YOUR OBJECTIVE
Copy every line in the records below that contains the word "from".
────────────────────────────────────────
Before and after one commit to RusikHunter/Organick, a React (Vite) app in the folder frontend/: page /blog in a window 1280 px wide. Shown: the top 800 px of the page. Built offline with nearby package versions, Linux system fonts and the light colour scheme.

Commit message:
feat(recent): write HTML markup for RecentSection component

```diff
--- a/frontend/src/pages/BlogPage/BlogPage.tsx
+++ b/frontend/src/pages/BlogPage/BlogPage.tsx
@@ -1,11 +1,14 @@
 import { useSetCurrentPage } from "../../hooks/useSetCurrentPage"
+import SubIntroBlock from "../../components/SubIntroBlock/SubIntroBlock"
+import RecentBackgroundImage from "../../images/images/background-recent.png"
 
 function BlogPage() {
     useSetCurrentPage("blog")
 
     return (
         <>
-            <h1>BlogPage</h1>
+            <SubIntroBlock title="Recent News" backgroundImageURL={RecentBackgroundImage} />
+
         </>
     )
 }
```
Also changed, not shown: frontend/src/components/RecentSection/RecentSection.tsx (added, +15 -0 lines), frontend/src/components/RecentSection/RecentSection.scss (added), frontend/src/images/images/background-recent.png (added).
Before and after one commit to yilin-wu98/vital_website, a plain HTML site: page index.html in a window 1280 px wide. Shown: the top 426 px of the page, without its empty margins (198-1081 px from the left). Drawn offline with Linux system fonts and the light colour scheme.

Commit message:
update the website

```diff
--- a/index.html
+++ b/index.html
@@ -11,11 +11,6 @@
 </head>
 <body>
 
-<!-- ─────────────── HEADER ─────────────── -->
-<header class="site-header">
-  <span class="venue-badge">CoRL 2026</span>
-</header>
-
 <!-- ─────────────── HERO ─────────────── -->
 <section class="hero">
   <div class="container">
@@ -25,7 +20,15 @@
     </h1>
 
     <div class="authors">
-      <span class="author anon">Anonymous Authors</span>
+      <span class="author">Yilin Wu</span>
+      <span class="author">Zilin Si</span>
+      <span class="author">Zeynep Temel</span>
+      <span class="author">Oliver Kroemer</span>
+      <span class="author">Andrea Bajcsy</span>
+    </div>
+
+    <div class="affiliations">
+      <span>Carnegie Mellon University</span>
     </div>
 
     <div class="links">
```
────────────────────────────────────────
WRITTEN RESPONSE
 import { useSetCurrentPage } from "../../hooks/useSetCurrentPage"
+import SubIntroBlock from "../../components/SubIntroBlock/SubIntroBlock"
+import RecentBackgroundImage from "../../images/images/background-recent.png"
Before and after one commit to yilin-wu98/vital_website, a plain HTML site: page index.html in a window 1280 px wide. Shown: the top 426 px of the page, without its empty margins (198-1081 px from the left). Drawn offline with Linux system fonts and the light colour scheme.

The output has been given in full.